*** Recorded information ***
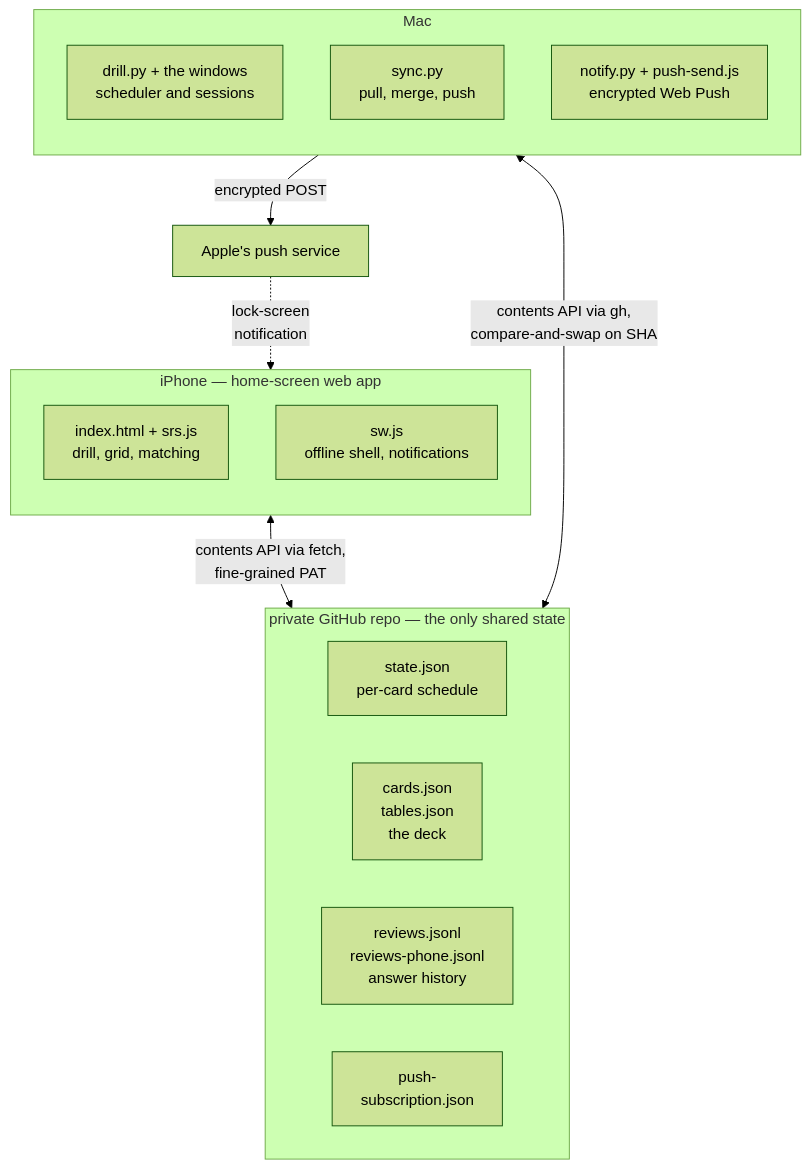
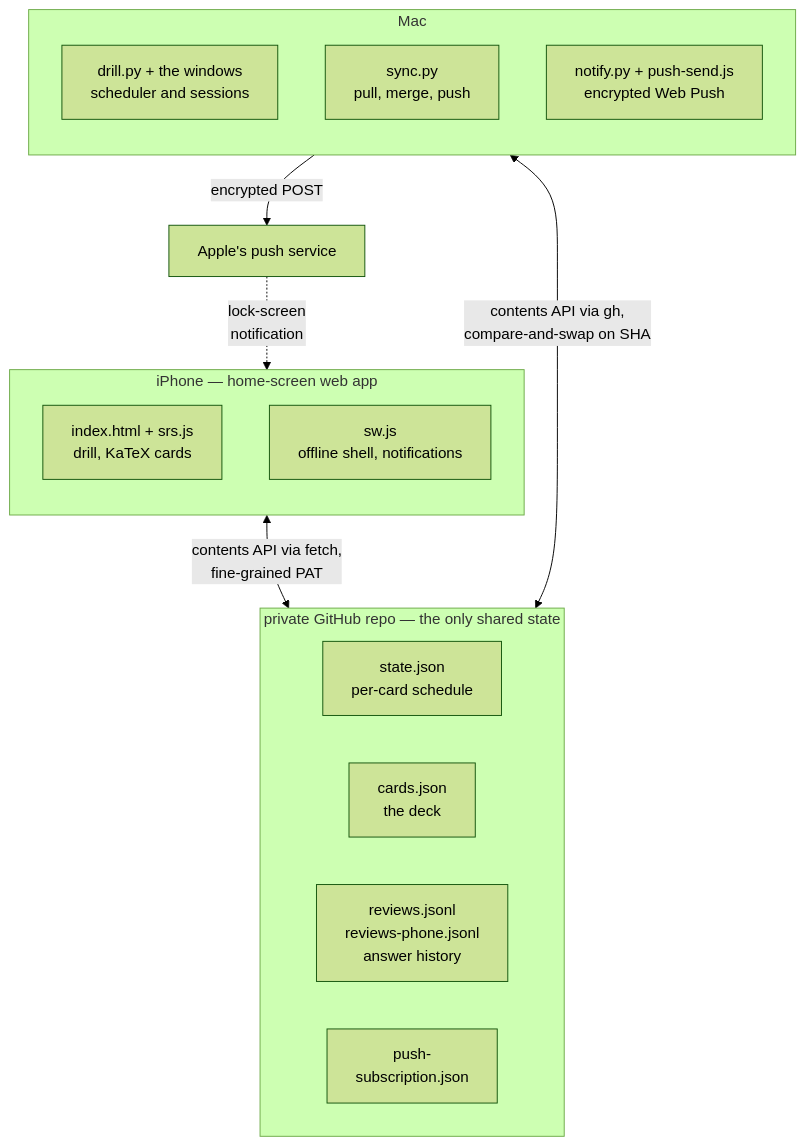
Before and after one commit to willh003/rl-drill: the first of 4 diagrams in README.md, drawn with Mermaid (forest theme). The commit also changed other lines of this file and 51 other files, not shown here.

````diff
--- a/README.md
+++ b/README.md
@@ -57,28 +46,28 @@
 ```mermaid
 flowchart TB
     subgraph mac["Mac"]
         direction TB
         drill["drill.py + the windows<br/>scheduler and sessions"]
         sync["sync.py<br/>pull, merge, push"]
         notify["notify.py + push-send.js<br/>encrypted Web Push"]
     end
 
     subgraph phone["iPhone — home-screen web app"]
         direction TB
-        app["index.html + srs.js<br/>drill, grid, matching"]
+        app["index.html + srs.js<br/>drill, KaTeX cards"]
         sw["sw.js<br/>offline shell, notifications"]
     end
 
     subgraph repo["private GitHub repo — the only shared state"]
         direction LR
         state["state.json<br/>per-card schedule"]
-        cards["cards.json<br/>tables.json<br/>the deck"]
+        cards["cards.json<br/>the deck"]
         hist["reviews.jsonl<br/>reviews-phone.jsonl<br/>answer history"]
         sub["push-<br/>subscription.json"]
     end
 
     sync <-->|"contents API via gh,<br/>compare-and-swap on SHA"| repo
     app <-->|"contents API via fetch,<br/>fine-grained PAT"| repo
     notify -->|"encrypted POST"| apns["Apple's push service"]
     apns -.->|"lock-screen<br/>notification"| sw
 ```
````
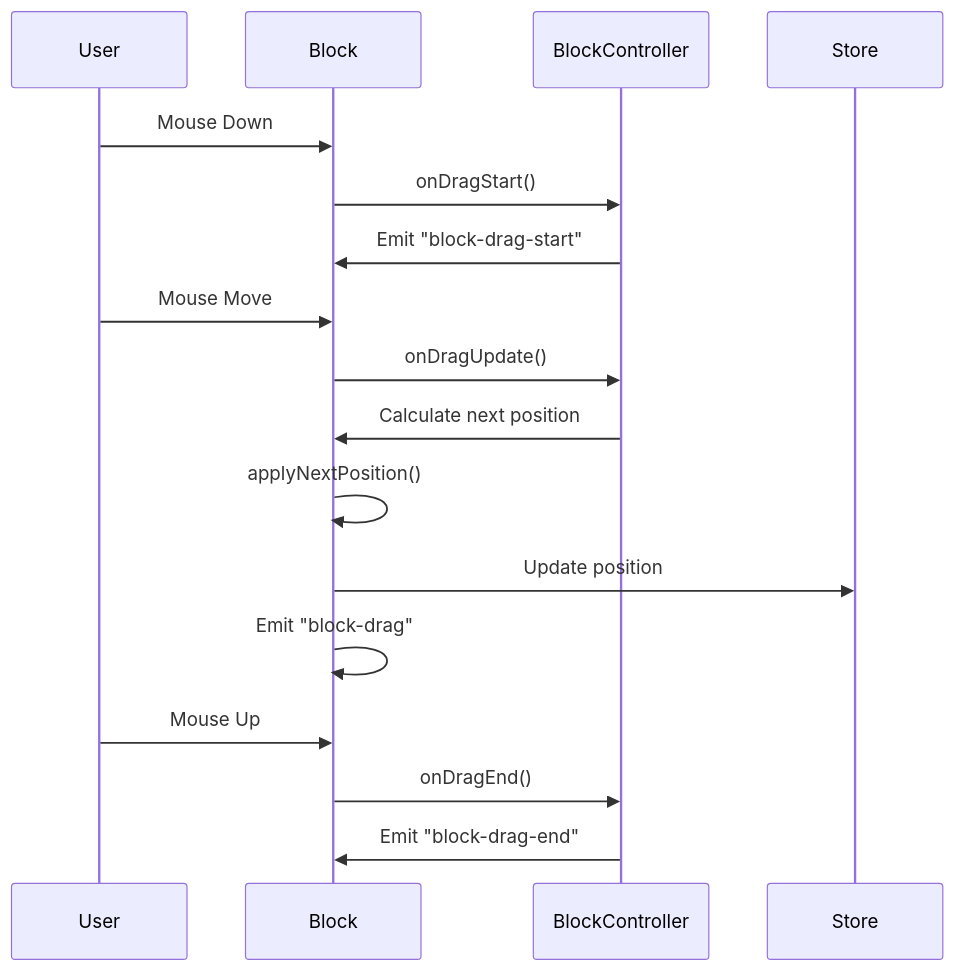
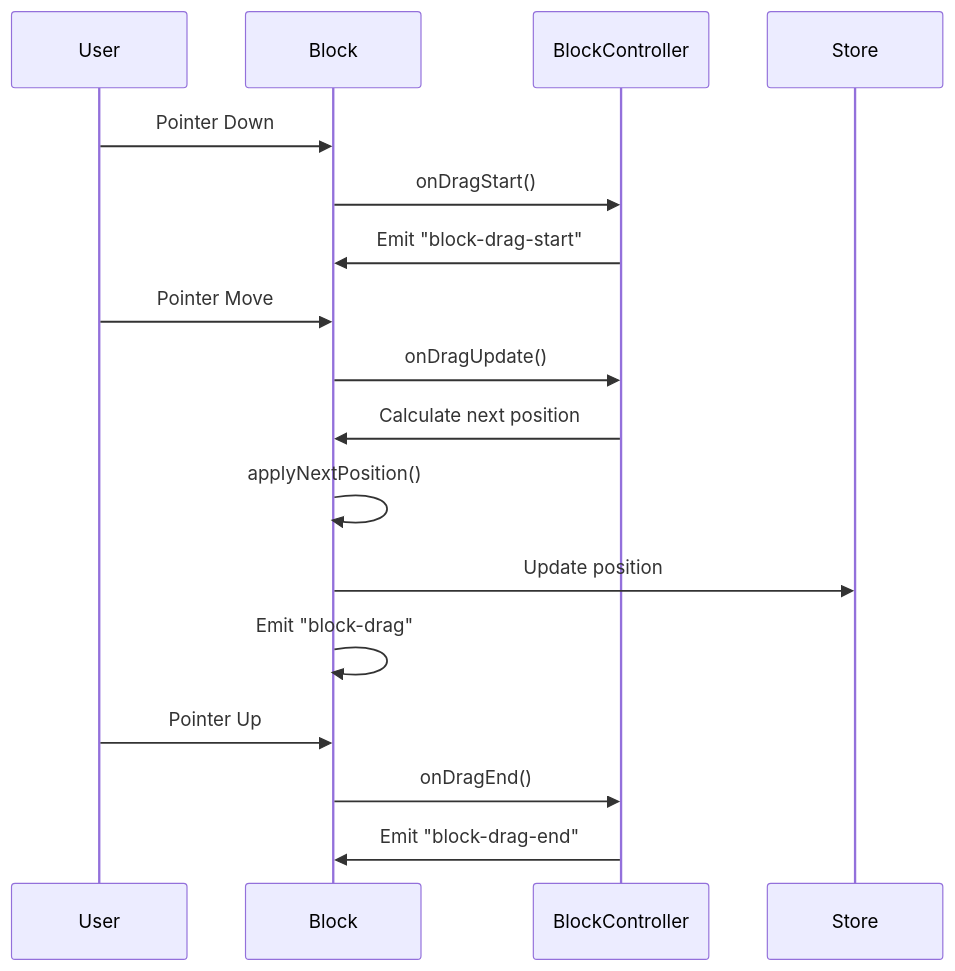
Before and after one commit to gravity-ui/graph: the second of 2 diagrams in docs/components/block-component.md, drawn with Mermaid. The commit also changed other lines of this file and 8 other files, not shown here.

````diff
--- a/docs/components/block-component.md
+++ b/docs/components/block-component.md
@@ -204,20 +204,20 @@
 ```mermaid
 sequenceDiagram
     participant User
     participant Block
     participant BlockController
     participant Store
     
-    User->>Block: Mouse Down
+    User->>Block: Pointer Down
     Block->>BlockController: onDragStart()
     BlockController->>Block: Emit "block-drag-start"
-    User->>Block: Mouse Move
+    User->>Block: Pointer Move
     Block->>BlockController: onDragUpdate()
     BlockController->>Block: Calculate next position
     Block->>Block: applyNextPosition()
     Block->>Store: Update position
     Block->>Block: Emit "block-drag"
-    User->>Block: Mouse Up
+    User->>Block: Pointer Up
     Block->>BlockController: onDragEnd()
     BlockController->>Block: Emit "block-drag-end"
 ```
````
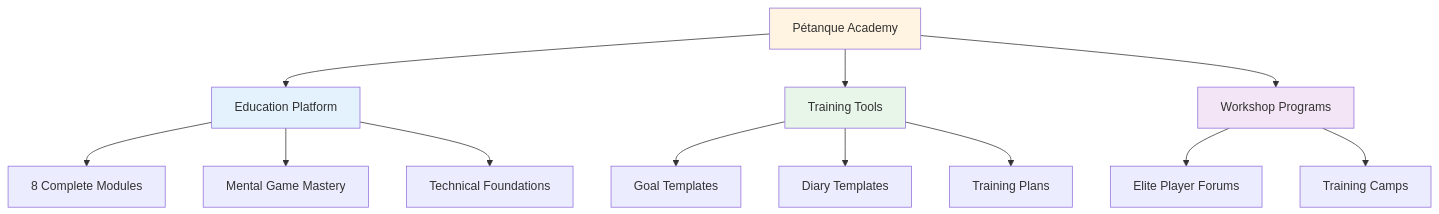
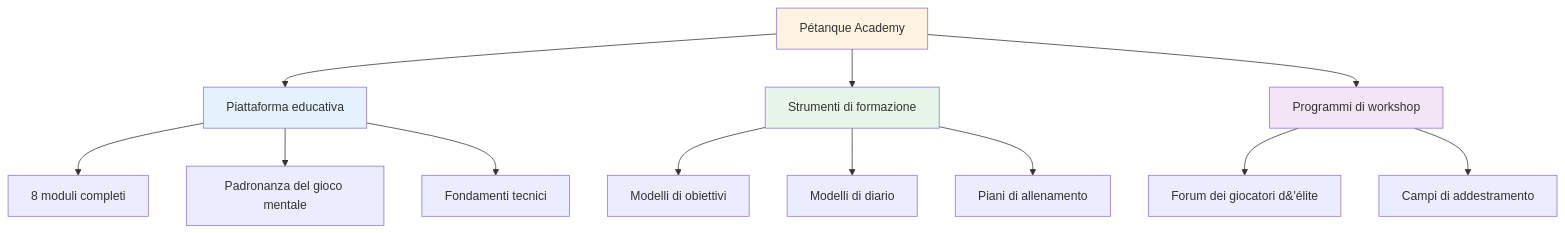
One commit to patwii/petanque-academy changed the first of 2 diagrams in docs/it/news/index.md. Above: the diagram before and after it, drawn with Mermaid. The commit also changed other lines of this file and 532 other files, not shown here.

````diff
--- a/docs/it/news/index.md
+++ b/docs/it/news/index.md
@@ -13,22 +13,22 @@
 ```mermaid
 graph TD
-    A[Pétanque Academy] --> B[Education Platform]
-    A --> C[Training Tools]
-    A --> D[Workshop Programs]
+    A[Pétanque Academy] --> B[Piattaforma educativa]
+    A --> C[Strumenti di formazione]
+    A --> D[Programmi di workshop]
 
-    B --> E[8 Complete Modules]
-    B --> F[Mental Game Mastery]
-    B --> G[Technical Foundations]
+    B --> E[8 moduli completi]
+    B --> F[Padronanza del gioco mentale]
+    B --> G[Fondamenti tecnici]
 
-    C --> H[Goal Templates]
-    C --> I[Diary Templates]
-    C --> J[Training Plans]
+    C --> H[Modelli di obiettivi]
+    C --> I[Modelli di diario]
+    C --> J[Piani di allenamento]
 
-    D --> K[Elite Player Forums]
-    D --> L[Training Camps]
+    D --> K[Forum dei giocatori d&#39;élite]
+    D --> L[Campi di addestramento]
 
     style A fill:#fff4e1
     style B fill:#e3f2fd
     style C fill:#e8f5e9
     style D fill:#f3e5f5
 ```
````
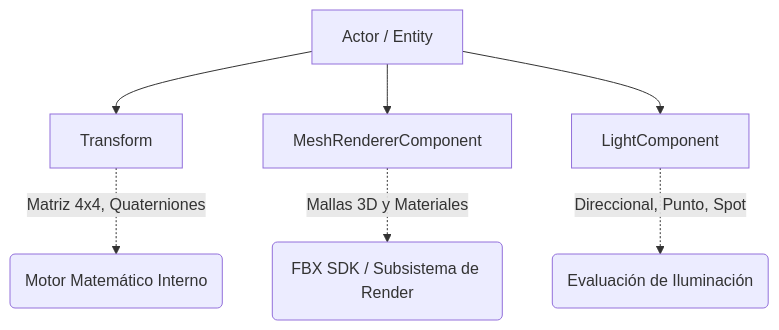
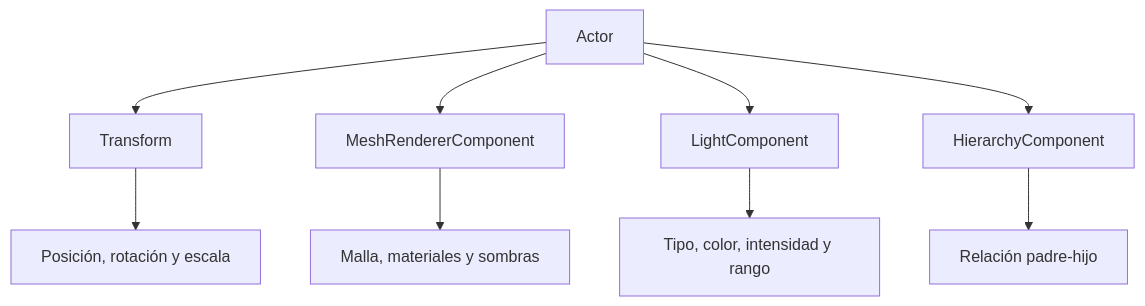
One commit to TheStixd23/WildvineEngine changed the first of 3 diagrams in README.md. Above: the diagram before and after it, drawn with Mermaid. The commit also changed other lines of this file, not shown here.

````diff
--- a/README.md
+++ b/README.md
@@ -12,10 +195,12 @@
 ```mermaid
 graph TD
-    A[Actor / Entity] --> B[Transform]
+    A[Actor] --> B[Transform]
     A --> C[MeshRendererComponent]
     A --> D[LightComponent]
-    
-    B -.->|Matriz 4x4, Quaterniones| B1(Motor Matemático Interno)
-    C -.->|Mallas 3D y Materiales| C1(FBX SDK / Subsistema de Render)
-    D -.->|Direccional, Punto, Spot| D1(Evaluación de Iluminación)
+    A --> E[HierarchyComponent]
+
+    B --> F[Posición, rotación y escala]
+    C --> G[Malla, materiales y sombras]
+    D --> H[Tipo, color, intensidad y rango]
+    E --> I[Relación padre-hijo]
 ```
````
*** End of Recorded information ***
Assigned task: Some lines in the data above hold the string "components". Find and copy each of them.

Answer box:
Before and after one commit to gravity-ui/graph: the second of 2 diagrams in docs/components/block-component.md, drawn with Mermaid. The commit also changed other lines of this file and 8 other files, not shown here.
--- a/docs/components/block-component.md
+++ b/docs/components/block-component.md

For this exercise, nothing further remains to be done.